Extracted entries ::
****************
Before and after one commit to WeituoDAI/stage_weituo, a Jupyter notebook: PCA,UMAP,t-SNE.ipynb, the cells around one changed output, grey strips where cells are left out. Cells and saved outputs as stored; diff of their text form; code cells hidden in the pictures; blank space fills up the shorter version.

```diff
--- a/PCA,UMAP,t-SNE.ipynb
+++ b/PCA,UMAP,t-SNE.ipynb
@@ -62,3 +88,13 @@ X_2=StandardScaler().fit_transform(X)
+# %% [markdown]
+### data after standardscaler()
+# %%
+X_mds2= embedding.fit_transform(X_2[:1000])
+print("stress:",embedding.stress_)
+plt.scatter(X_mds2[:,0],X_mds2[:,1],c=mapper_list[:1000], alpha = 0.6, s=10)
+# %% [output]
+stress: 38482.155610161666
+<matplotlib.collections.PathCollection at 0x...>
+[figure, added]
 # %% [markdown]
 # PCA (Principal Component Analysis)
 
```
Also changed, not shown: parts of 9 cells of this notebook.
****************
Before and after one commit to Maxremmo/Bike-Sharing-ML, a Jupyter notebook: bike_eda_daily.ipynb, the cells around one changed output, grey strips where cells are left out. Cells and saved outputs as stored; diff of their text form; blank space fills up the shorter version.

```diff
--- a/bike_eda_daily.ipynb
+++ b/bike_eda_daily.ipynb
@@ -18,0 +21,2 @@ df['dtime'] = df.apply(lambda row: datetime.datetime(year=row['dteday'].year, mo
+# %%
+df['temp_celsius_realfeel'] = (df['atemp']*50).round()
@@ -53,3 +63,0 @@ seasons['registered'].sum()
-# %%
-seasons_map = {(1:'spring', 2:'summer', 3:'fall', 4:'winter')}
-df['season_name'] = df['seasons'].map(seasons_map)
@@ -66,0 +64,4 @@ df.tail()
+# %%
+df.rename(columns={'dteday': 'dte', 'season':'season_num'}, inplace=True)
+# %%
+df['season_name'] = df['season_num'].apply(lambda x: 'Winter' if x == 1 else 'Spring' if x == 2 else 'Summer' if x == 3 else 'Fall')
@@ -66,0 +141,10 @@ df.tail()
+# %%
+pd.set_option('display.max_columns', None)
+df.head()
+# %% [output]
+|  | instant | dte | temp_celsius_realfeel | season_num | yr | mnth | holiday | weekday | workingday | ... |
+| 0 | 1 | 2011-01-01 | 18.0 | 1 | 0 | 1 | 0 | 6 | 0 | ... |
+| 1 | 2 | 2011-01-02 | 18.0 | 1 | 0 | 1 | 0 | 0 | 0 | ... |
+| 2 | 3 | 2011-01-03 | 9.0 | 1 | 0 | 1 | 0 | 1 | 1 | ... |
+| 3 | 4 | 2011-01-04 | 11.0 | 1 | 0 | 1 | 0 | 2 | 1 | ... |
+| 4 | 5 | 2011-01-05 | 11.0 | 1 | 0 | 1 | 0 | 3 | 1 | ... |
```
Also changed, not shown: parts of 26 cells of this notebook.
****************
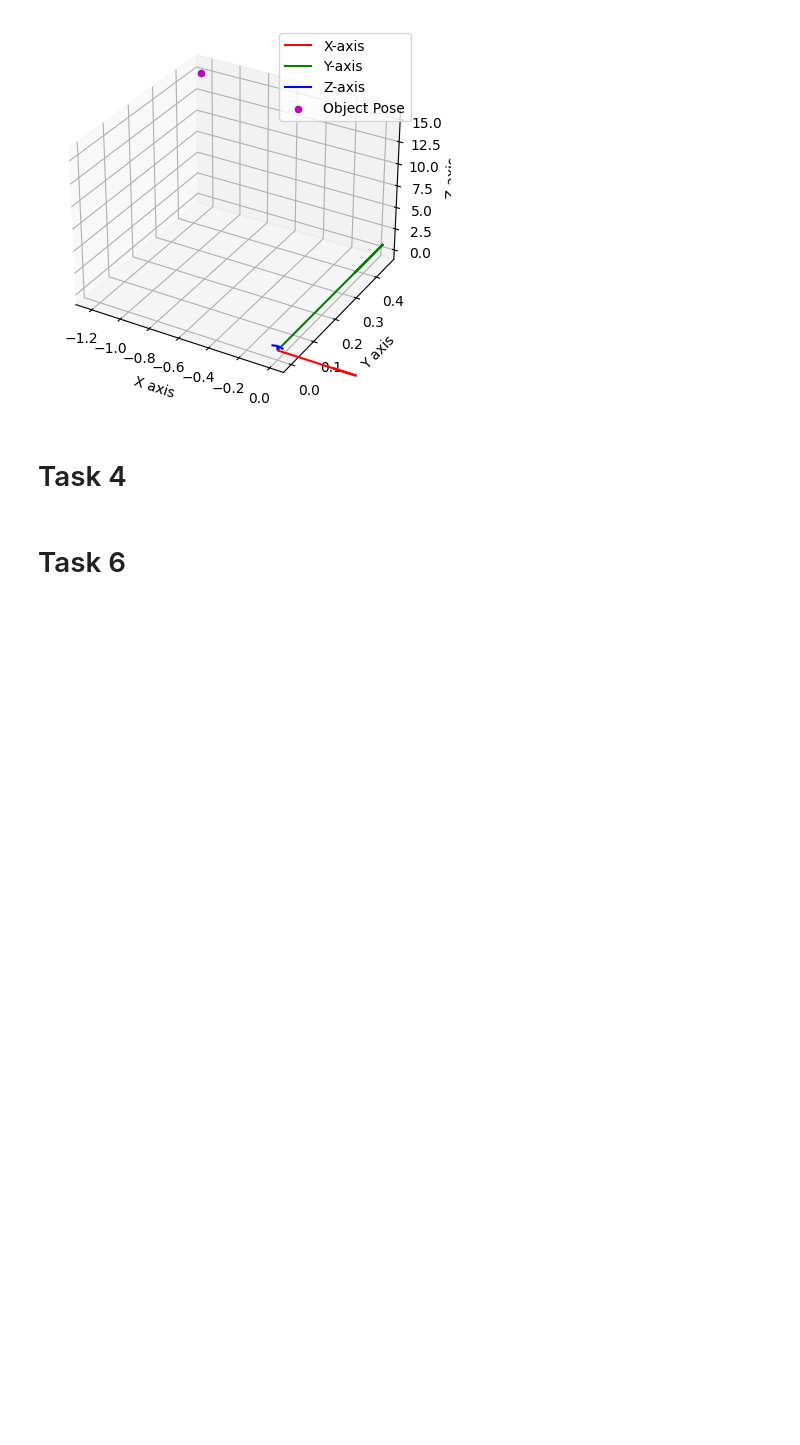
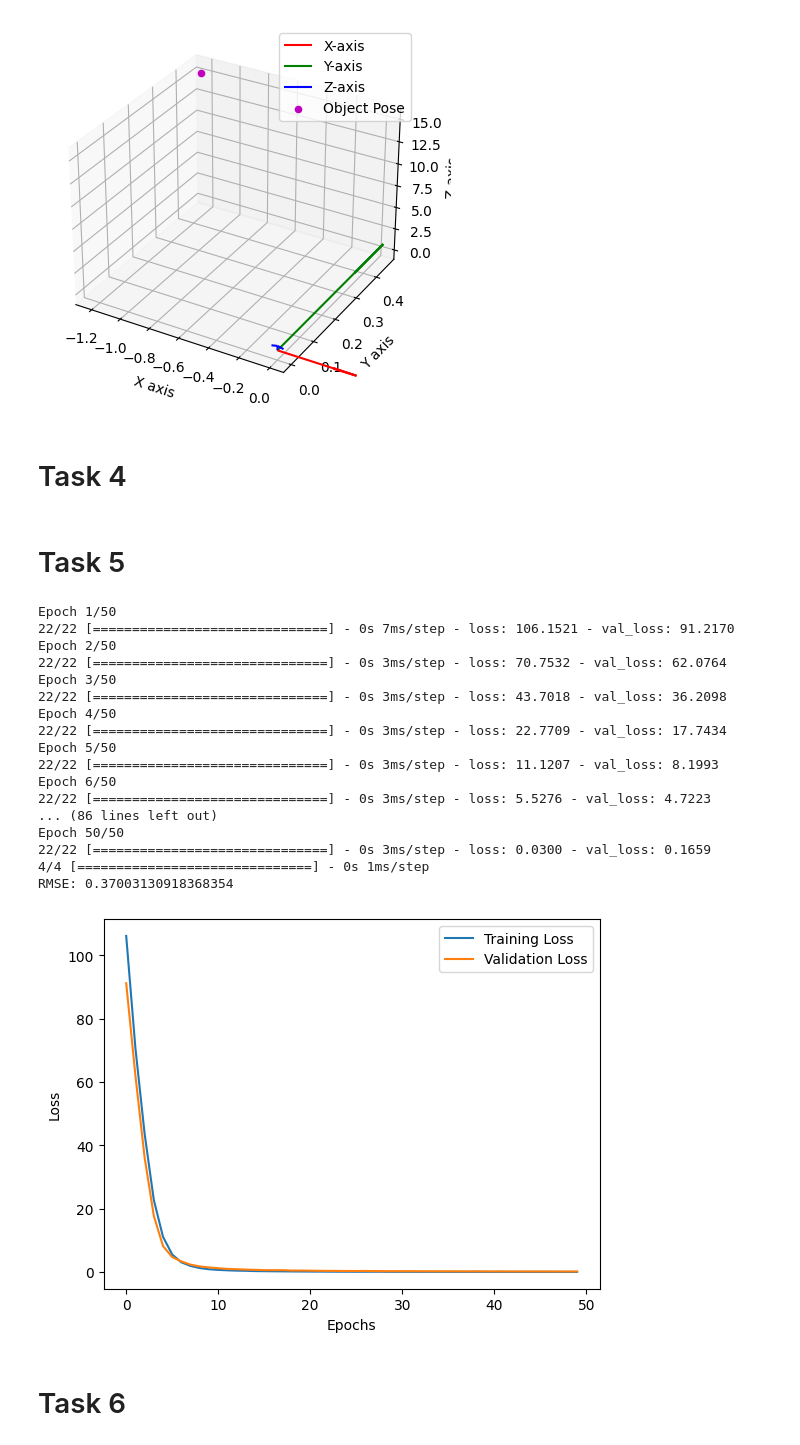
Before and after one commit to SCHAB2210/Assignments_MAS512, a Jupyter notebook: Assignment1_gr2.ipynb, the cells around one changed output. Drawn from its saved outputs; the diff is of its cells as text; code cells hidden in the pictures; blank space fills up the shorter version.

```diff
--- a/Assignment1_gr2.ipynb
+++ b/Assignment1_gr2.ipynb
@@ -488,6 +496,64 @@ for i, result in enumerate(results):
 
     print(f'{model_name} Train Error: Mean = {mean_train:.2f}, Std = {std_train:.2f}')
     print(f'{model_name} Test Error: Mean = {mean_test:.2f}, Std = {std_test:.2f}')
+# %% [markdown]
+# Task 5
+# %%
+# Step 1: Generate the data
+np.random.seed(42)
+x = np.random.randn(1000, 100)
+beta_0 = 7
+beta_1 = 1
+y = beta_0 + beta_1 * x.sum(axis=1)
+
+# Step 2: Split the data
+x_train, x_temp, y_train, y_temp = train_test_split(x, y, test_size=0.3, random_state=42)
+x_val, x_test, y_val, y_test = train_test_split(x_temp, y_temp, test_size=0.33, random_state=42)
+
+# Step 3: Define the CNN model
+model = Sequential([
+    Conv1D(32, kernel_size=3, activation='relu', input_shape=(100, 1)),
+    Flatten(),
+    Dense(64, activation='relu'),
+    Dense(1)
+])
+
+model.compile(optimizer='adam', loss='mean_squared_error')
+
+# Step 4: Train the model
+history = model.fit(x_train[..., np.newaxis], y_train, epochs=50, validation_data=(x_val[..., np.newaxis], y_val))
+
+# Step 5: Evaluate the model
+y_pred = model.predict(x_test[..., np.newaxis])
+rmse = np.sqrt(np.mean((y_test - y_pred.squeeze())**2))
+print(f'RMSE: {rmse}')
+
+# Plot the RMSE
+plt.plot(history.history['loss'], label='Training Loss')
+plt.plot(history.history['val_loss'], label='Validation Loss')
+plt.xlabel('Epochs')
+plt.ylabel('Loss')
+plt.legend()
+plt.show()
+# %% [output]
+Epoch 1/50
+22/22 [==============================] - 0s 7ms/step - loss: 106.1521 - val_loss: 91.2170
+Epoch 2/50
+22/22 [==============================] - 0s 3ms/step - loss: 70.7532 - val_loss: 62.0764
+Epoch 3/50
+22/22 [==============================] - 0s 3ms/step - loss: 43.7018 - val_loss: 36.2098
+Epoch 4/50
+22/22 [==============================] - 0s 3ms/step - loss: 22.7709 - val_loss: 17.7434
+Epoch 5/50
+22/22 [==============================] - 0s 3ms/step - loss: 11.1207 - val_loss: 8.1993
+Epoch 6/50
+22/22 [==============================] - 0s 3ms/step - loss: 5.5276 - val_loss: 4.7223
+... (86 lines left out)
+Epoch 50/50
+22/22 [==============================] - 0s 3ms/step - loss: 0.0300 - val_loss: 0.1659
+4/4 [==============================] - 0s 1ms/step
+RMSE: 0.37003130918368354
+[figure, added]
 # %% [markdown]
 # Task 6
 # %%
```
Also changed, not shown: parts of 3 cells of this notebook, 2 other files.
****************
What needs to be done ::
Search the entries for the word "after" and gather every line where it appears.

Answer ::
Before and after one commit to WeituoDAI/stage_weituo, a Jupyter notebook: PCA,UMAP,t-SNE.ipynb, the cells around one changed output, grey strips where cells are left out. Cells and saved outputs as stored; diff of their text form; code cells hidden in the pictures; blank space fills up the shorter version.
+### data after standardscaler()
Before and after one commit to Maxremmo/Bike-Sharing-ML, a Jupyter notebook: bike_eda_daily.ipynb, the cells around one changed output, grey strips where cells are left out. Cells and saved outputs as stored; diff of their text form; blank space fills up the shorter version.
Before and after one commit to SCHAB2210/Assignments_MAS512, a Jupyter notebook: Assignment1_gr2.ipynb, the cells around one changed output. Drawn from its saved outputs; the diff is of its cells as text; code cells hidden in the pictures; blank space fills up the shorter version.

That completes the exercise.